Make sure that your wedding day menu is memorable for all the right reasons. With a quality caterer, nasty surprises like these possible wedding food disasters should never, ever be an issue!

1. Allergic Reactions

Always ask your guests to specify their dietary needs in their RSVP, and relay them word for word to your caterer. Allergies, food hypersensitivities and intolerances are incredibly varied, but all should be taken seriously.

Good caterers will always inform their waiting team of the ingredients, but there is always a risk and (sadly) very few kitchens can guarantee to be allergen free. Should the worst happen on the day, personal experience has taught me to adopt a ‘do not hesitate’ attitude to calling an ambulance. Read more about Catering for Dietary Requirements.

2. Ice Cream Soup

Never serve ice cream in a marquee or a venue that does not have a permanent freezer. Your guests and their posh frocks will thank you for it.

Melted Ice Cream

3. Sudden Food Price Hikes

In my 25 years as a caterer, I have only once had to make a significant change to a menu at the last minute. This was because the cost of one key ingredient became astronomical. Food costs can also rise slowly over time according to harvests, so be prepared to be flexible, especially if you are planning your wedding more than a year ahead.

4. A Sudden Outbreak of Vegetarianism (or Carnivorism!)

A caterer’s nightmare; guests changing their minds on the day! It’s not just contrary guests — sometimes a media frenzy can drive a mind change (the horse meat scandal springs to mind).

Guests changing their minds might not sound serious, but caterers will only prepare for your specified numbers, and if all your guests suddenly change their mind it could cause disaster.

Summer Vegetables and Eggs

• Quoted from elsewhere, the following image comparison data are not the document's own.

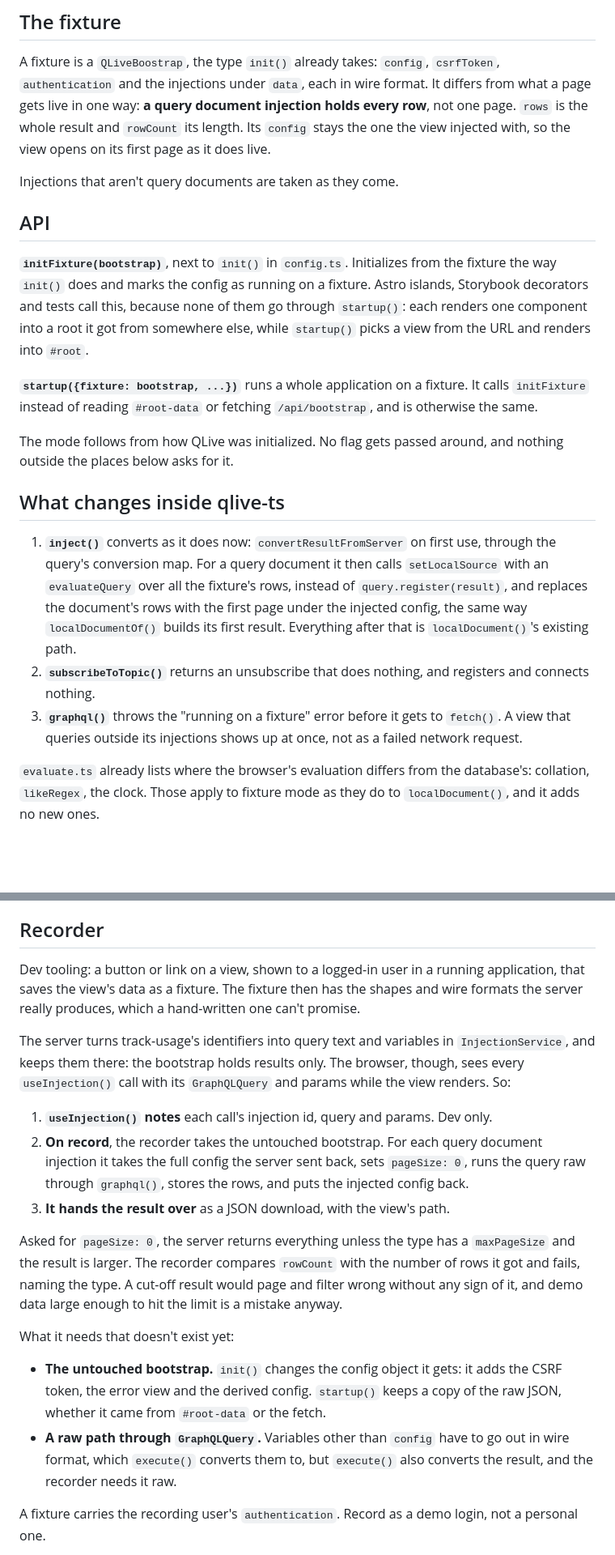
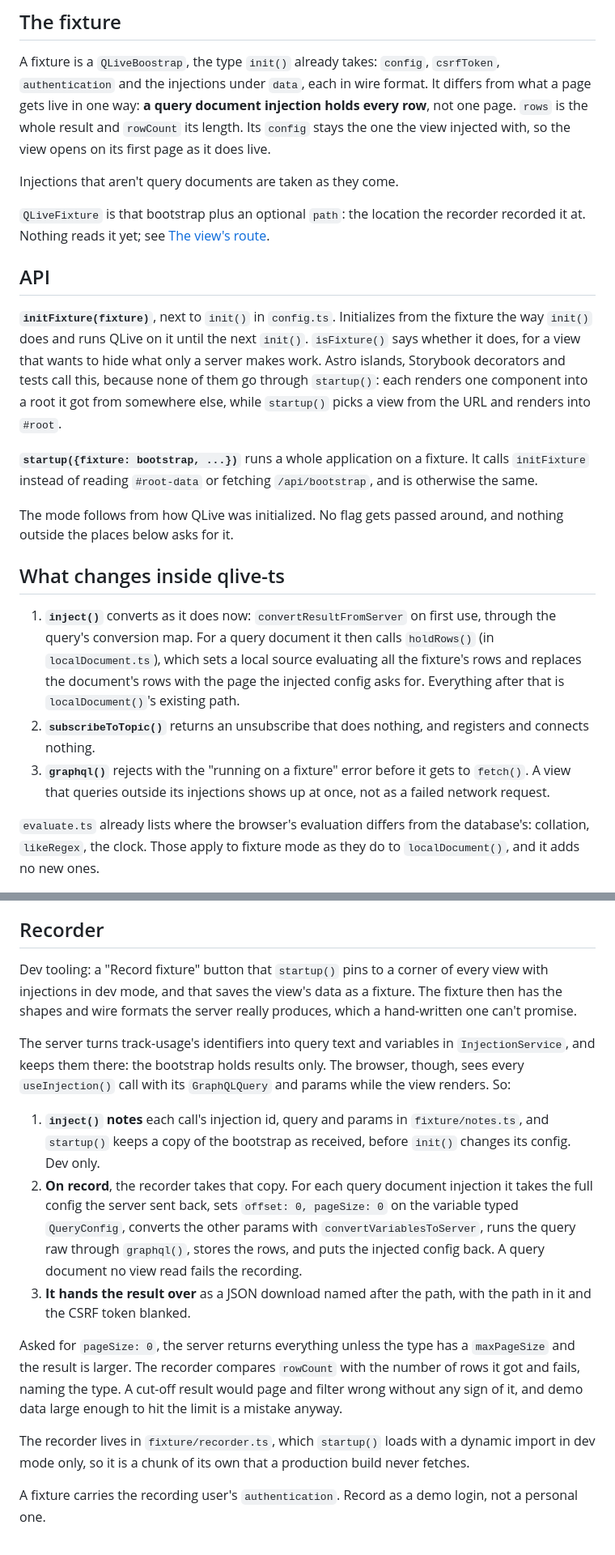
Before and after one commit to qlivedev/qlive-framework, a Markdown page: docs/design/fixture-mode.md, 2 parts joined by grey strips. Shown at 81% size. Rendered like a GitHub page; blank space fills up the shorter version.

Commit message:
docs(design): bring fixture mode note up to date
Record what the implementation settled: the recorder needs no raw path
through GraphQLQuery, the button comes from startup(), and a fixture
carries its path. The route and qlive-doc remain open.

Co-Authored-By: Claude Opus 5.5 <noreply@anthropic.com>

```diff
--- a/docs/design/fixture-mode.md
+++ b/docs/design/fixture-mode.md
@@ -58,11 +60,16 @@ page as it does live.
 
 Injections that aren't query documents are taken as they come.
 
+`QLiveFixture` is that bootstrap plus an optional `path`: the location
+the recorder recorded it at. Nothing reads it yet; see
+[The view's route](#the-views-route).
+
 ## API
 
-**`initFixture(bootstrap)`**, next to `init()` in `config.ts`.
-Initializes from the fixture the way `init()` does and marks the config
-as running on a fixture. Astro islands, Storybook decorators and tests
+**`initFixture(fixture)`**, next to `init()` in `config.ts`.
+Initializes from the fixture the way `init()` does and runs QLive on
+it until the next `init()`. `isFixture()` says whether it does, for a
+view that wants to hide what only a server makes work. Astro islands, Storybook decorators and tests
 call this, because none of them go through `startup()`: each renders
 one component into a root it got from somewhere else, while `startup()`
 picks a view from the URL and renders into `#root`.
@@ -78,15 +85,14 @@ around, and nothing outside the places below asks for it.
 
 1. **`inject()`** converts as it does now: `convertResultFromServer` on
    first use, through the query's conversion map. For a query document
-   it then calls `setLocalSource` with an `evaluateQuery` over all the
-   fixture's rows, instead of `query.register(result)`, and replaces the
-   document's rows with the first page under the injected config, the
-   same way `localDocumentOf()` builds its first result. Everything
-   after that is `localDocument()`'s existing path.
+   it then calls `holdRows()` (in `localDocument.ts`), which sets a local
+   source evaluating all the fixture's rows and replaces the document's
+   rows with the page the injected config asks for. Everything after
+   that is `localDocument()`'s existing path.
 2. **`subscribeToTopic()`** returns an unsubscribe that does nothing,
    and registers and connects nothing.
-3. **`graphql()`** throws the "running on a fixture" error before it
-   gets to `fetch()`. A view that queries outside its injections shows
+3. **`graphql()`** rejects with the "running on a fixture" error
+   before it gets to `fetch()`. A view that queries outside its injections shows
    up at once, not as a failed network request.
 
 `evaluate.ts` already lists where the browser's evaluation differs from
@@ -127,8 +133,9 @@ a case that needs it.
 
 ## Recorder
 
-Dev tooling: a button or link on a view, shown to a logged-in user in
-a running application, that saves the view's data as a fixture. The
+Dev tooling: a "Record fixture" button that `startup()` pins to a
+corner of every view with injections in dev mode, and that saves the
+view's data as a fixture. The
 fixture then has the shapes and wire formats the server really
 produces, which a hand-written one can't promise.
 
@@ -137,14 +144,17 @@ variables in `InjectionService`, and keeps them there: the bootstrap
 holds results only. The browser, though, sees every `useInjection()`
 call with its `GraphQLQuery` and params while the view renders. So:
 
-1. **`useInjection()` notes** each call's injection id, query and
-   params. Dev only.
-2. **On record**, the recorder takes the untouched bootstrap. For each
-   query document injection it takes the full config the server sent
-   back, sets `pageSize: 0`, runs the query raw through `graphql()`,
-   stores the rows, and puts the injected config back.
-3. **It hands the result over** as a JSON download, with the view's
-   path.
+1. **`inject()` notes** each call's injection id, query and params in
+   `fixture/notes.ts`, and `startup()` keeps a copy of the bootstrap as
+   received, before `init()` changes its config. Dev only.
+2. **On record**, the recorder takes that copy. For each query document
+   injection it takes the full config the server sent back, sets
+   `offset: 0, pageSize: 0` on the variable typed `QueryConfig`, converts
+   the other params with `convertVariablesToServer`, runs the query raw
+   through `graphql()`, stores the rows, and puts the injected config
+   back. A query document no view read fails the recording.
+3. **It hands the result over** as a JSON download named after the
+   path, with the path in it and the CSRF token blanked.
 
 Asked for `pageSize: 0`, the server returns everything unless the type
 has a `maxPageSize` and the result is larger. The recorder compares
@@ -152,16 +162,9 @@ has a `maxPageSize` and the result is larger. The recorder compares
 A cut-off result would page and filter wrong without any sign of it,
 and demo data large enough to hit the limit is a mistake anyway.
 
-What it needs that doesn't exist yet:
-
-- **The untouched bootstrap.** `init()` changes the config object it
-  gets: it adds the CSRF token, the error view and the derived config.
-  `startup()` keeps a copy of the raw JSON, whether it came from
-  `#root-data` or the fetch.
-- **A raw path through `GraphQLQuery`.** Variables other than `config`
-  have to go out in wire format, which `execute()` converts them to,
-  but `execute()` also converts the result, and the recorder needs it
-  raw.
+The recorder lives in `fixture/recorder.ts`, which `startup()` loads
+with a dynamic import in dev mode only, so it is a chunk of its own
+that a production build never fetches.
 
 A fixture carries the recording user's `authentication`. Record as a
 demo login, not a personal one.
```
Also changed, not shown: other parts of docs/design/fixture-mode.md (+4 -2 lines).
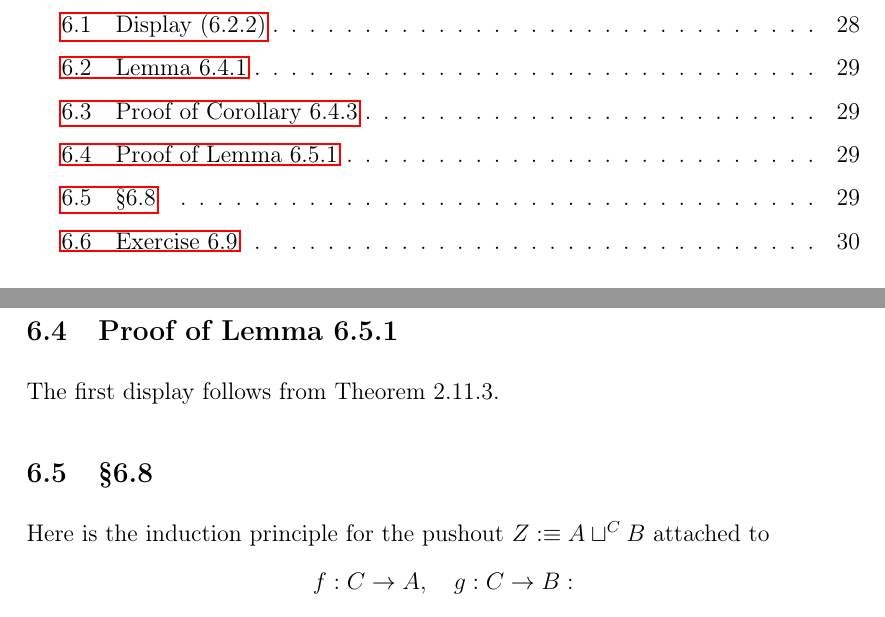
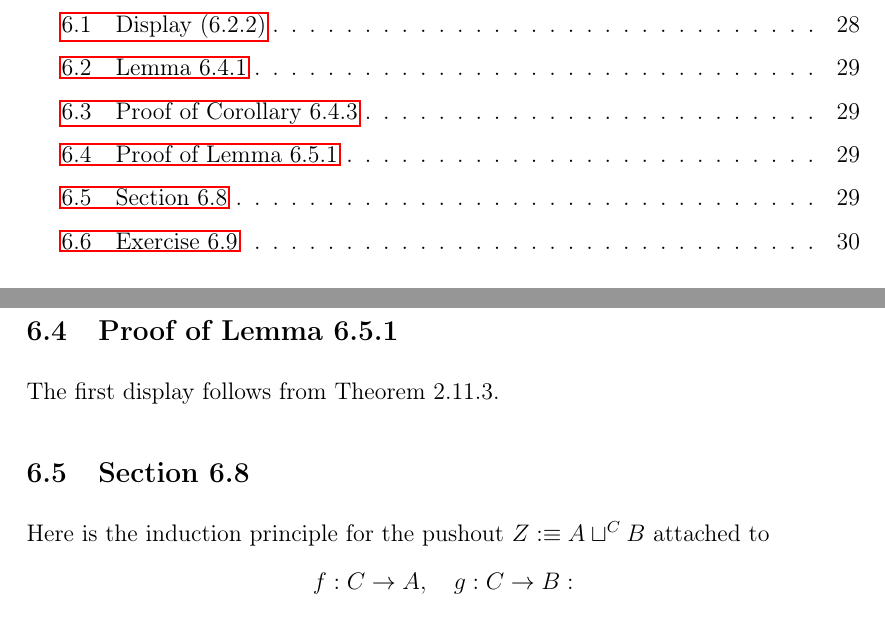
Before and after one commit to Pierre-Yves-Gaillard/HoTT_Reading_Notes, a LaTeX document (HoTT_Reading_Notes_a.tex): two parts of pages 3 and 29 of 35, joined at a grey line, cut so that both start at the same text. Compiled offline with pdfLaTeX.

Commit message:
Update HoTT_Reading_Notes_a.tex

```diff
--- a/HoTT_Reading_Notes_a.tex
+++ b/HoTT_Reading_Notes_a.tex
@@ -1177,7 +1177,7 @@ The first display follows from Theorem 2.11.3.
 
 %%
 
-\subsection{\S6.8}
+\subsection{Section 6.8}
 
 Here is the induction principle for the pushout $Z\de A\sqcup^CB$ attached to
 $$
```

There are three ways to help avoid it:

  1. Firstly, get your numbers exact. If you can, contact guests one month before the wedding to remind them of their choices and check if their dietary needs have changed.
  2. Secondly, avoid ‘buyer’s remorse’ by ensuring your caterer has made all options look equally as gorgeous and sumptuous, especially the vegetarian options (taste both options at your tasting).
  3. Finally, find a caterer with speedy service that serves everyone quickly and efficiently.

5. Power Cuts

Touch wood this has never happened to me — gosh I can barely write that line for fear of jinxing my luck — but it’s important to accept that there are some things you really cannot plan for.

If the lights and electricity go out the best advice is to ‘keep calm and carry on’. Wedding insurance will often reimburse money for this, but only you can save the atmosphere on the night by remaining calm and happy.

The silver lining is that no one will forget your wedding! Keep your temper and composure, and have some fun.

6. Shortage of a Key Ingredient

Unlikely, yet possible, especially for caterers who use very fresh ingredients or have particularly demanding clients. This is rare for most items but possible if you have any unusual, very specific or localised items. For example, a specific fruit, fish or cheese from a specific supplier. Be prepared to be flexible.

7. Food Poisoning

This is the easiest disaster to avoid. Firstly, only employ a caterer who has a 5 Star Food Hygiene certificate. Beyond that, be sensible with your menu choice. Crab in a marquee with limited refrigeration? No! Sushi in summer heat? No! An unshaded outdoor buffet? No!

8. A Stinking Wedding Cake

If you choose fresh cream or a dairy based cake, remember that it is NOT meant to stand for long; it will spoil. You can say the same of the increasingly popular cheese stack cakes. I’ve written a whole separate article with tips on What Types of Wedding Cake to Serve When.

Cream Cake

Display a fresh cake no more than 30 minutes before you are going to cut it and request that the caterers remove it straight away to serve.

9. Running Out of Food

Check, check and double check your guest numbers right up until the day to ensure that your caterer’s quantities will be sufficient to sustain them all.

Never try to ‘cheat’ your caterer by giving them a lower guest number (yes, this really does happen). If your guest numbers have increased beyond your budget, be honest with your caterer and work together to find a more cost-efficient way of feeding your hungry guests.

10. “Eeek! That’s not my menu…”

What happens if the food served on your wedding day is not the food you ordered? I can imagine this would be a complete nightmare (gladly another one on this list I have not suffered).

It’s important to be specific all the way through your planning to ensure that your food expectations match your orders; a menu tasting is a great platform for this. There is a big difference between ‘not as we thought’ and ‘nothing like what we ordered’.

On the day, if you are served food you are not happy with, remain calm. There is very little anyone will be able to do and, as long as the food is plentiful and good quality, it is unlikely many of your guests will notice unless you make a fuss. Mention the issue with the event manager on the night (calmly), then as soon as you can, contact the company formerly in writing with exact details of your issue.

I promise you that any decent caterer will be mortified with this sort of mistake and will want to investigate what happened, why, and how they can make it up to you.

Guest post by Julie Gray of Bovingdons

Images from…

Ice Cream: Flickr by jo-h

Vegetables: Bovingdons

Cream Cake: Pexels